»»

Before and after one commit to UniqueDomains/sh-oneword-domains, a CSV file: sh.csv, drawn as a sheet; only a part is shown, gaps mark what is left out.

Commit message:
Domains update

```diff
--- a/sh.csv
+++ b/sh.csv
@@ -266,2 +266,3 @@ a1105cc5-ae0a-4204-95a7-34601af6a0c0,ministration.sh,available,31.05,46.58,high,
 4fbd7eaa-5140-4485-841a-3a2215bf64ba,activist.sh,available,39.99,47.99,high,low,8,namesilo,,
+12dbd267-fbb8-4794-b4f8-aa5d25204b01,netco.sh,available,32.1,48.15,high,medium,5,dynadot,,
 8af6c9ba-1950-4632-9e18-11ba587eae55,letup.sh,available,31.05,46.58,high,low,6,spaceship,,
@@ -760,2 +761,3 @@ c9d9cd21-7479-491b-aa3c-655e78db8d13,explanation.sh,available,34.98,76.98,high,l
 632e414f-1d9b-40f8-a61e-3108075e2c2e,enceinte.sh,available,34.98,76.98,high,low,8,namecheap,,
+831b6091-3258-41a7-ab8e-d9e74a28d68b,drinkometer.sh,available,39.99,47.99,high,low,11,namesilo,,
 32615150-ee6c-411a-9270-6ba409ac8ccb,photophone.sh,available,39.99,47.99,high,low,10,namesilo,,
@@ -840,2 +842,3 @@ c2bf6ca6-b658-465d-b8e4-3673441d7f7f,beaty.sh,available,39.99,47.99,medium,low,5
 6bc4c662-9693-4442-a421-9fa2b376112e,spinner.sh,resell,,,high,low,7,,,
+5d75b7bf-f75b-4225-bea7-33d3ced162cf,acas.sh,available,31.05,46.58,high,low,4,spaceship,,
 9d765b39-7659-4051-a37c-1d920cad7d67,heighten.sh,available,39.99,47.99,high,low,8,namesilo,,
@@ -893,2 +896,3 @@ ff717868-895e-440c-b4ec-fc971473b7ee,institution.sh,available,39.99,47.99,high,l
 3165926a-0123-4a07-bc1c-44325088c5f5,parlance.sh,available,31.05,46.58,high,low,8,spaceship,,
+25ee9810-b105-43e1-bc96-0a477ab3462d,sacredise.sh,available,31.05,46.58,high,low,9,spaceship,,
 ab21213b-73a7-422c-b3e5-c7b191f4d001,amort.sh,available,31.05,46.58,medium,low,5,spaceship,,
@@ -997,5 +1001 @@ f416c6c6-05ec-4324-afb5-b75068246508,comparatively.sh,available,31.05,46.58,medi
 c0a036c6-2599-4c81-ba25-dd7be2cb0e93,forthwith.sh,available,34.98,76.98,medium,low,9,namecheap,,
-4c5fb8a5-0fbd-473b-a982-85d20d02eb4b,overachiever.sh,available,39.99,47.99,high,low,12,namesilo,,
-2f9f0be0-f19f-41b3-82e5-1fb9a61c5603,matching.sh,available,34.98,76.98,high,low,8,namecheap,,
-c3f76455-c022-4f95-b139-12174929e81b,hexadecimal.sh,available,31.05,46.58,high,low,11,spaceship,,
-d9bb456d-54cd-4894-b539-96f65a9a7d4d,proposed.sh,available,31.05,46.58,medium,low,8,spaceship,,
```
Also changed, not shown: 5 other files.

««

WHAT YOU WILL DO
Copy the records above exactly.

RESULT OF THE EXERCISE
Before and after one commit to UniqueDomains/sh-oneword-domains, a CSV file: sh.csv, drawn as a sheet; only a part is shown, gaps mark what is left out.

Commit message:
Domains update

```diff
--- a/sh.csv
+++ b/sh.csv
@@ -266,2 +266,3 @@ a1105cc5-ae0a-4204-95a7-34601af6a0c0,ministration.sh,available,31.05,46.58,high,
 4fbd7eaa-5140-4485-841a-3a2215bf64ba,activist.sh,available,39.99,47.99,high,low,8,namesilo,,
+12dbd267-fbb8-4794-b4f8-aa5d25204b01,netco.sh,available,32.1,48.15,high,medium,5,dynadot,,
 8af6c9ba-1950-4632-9e18-11ba587eae55,letup.sh,available,31.05,46.58,high,low,6,spaceship,,
@@ -760,2 +761,3 @@ c9d9cd21-7479-491b-aa3c-655e78db8d13,explanation.sh,available,34.98,76.98,high,l
 632e414f-1d9b-40f8-a61e-3108075e2c2e,enceinte.sh,available,34.98,76.98,high,low,8,namecheap,,
+831b6091-3258-41a7-ab8e-d9e74a28d68b,drinkometer.sh,available,39.99,47.99,high,low,11,namesilo,,
 32615150-ee6c-411a-9270-6ba409ac8ccb,photophone.sh,available,39.99,47.99,high,low,10,namesilo,,
@@ -840,2 +842,3 @@ c2bf6ca6-b658-465d-b8e4-3673441d7f7f,beaty.sh,available,39.99,47.99,medium,low,5
 6bc4c662-9693-4442-a421-9fa2b376112e,spinner.sh,resell,,,high,low,7,,,
+5d75b7bf-f75b-4225-bea7-33d3ced162cf,acas.sh,available,31.05,46.58,high,low,4,spaceship,,
 9d765b39-7659-4051-a37c-1d920cad7d67,heighten.sh,available,39.99,47.99,high,low,8,namesilo,,
@@ -893,2 +896,3 @@ ff717868-895e-440c-b4ec-fc971473b7ee,institution.sh,available,39.99,47.99,high,l
 3165926a-0123-4a07-bc1c-44325088c5f5,parlance.sh,available,31.05,46.58,high,low,8,spaceship,,
+25ee9810-b105-43e1-bc96-0a477ab3462d,sacredise.sh,available,31.05,46.58,high,low,9,spaceship,,
 ab21213b-73a7-422c-b3e5-c7b191f4d001,amort.sh,available,31.05,46.58,medium,low,5,spaceship,,
@@ -997,5 +1001 @@ f416c6c6-05ec-4324-afb5-b75068246508,comparatively.sh,available,31.05,46.58,medi
 c0a036c6-2599-4c81-ba25-dd7be2cb0e93,forthwith.sh,available,34.98,76.98,medium,low,9,namecheap,,
-4c5fb8a5-0fbd-473b-a982-85d20d02eb4b,overachiever.sh,available,39.99,47.99,high,low,12,namesilo,,
-2f9f0be0-f19f-41b3-82e5-1fb9a61c5603,matching.sh,available,34.98,76.98,high,low,8,namecheap,,
-c3f76455-c022-4f95-b139-12174929e81b,hexadecimal.sh,available,31.05,46.58,high,low,11,spaceship,,
-d9bb456d-54cd-4894-b539-96f65a9a7d4d,proposed.sh,available,31.05,46.58,medium,low,8,spaceship,,
```
Also changed, not shown: 5 other files.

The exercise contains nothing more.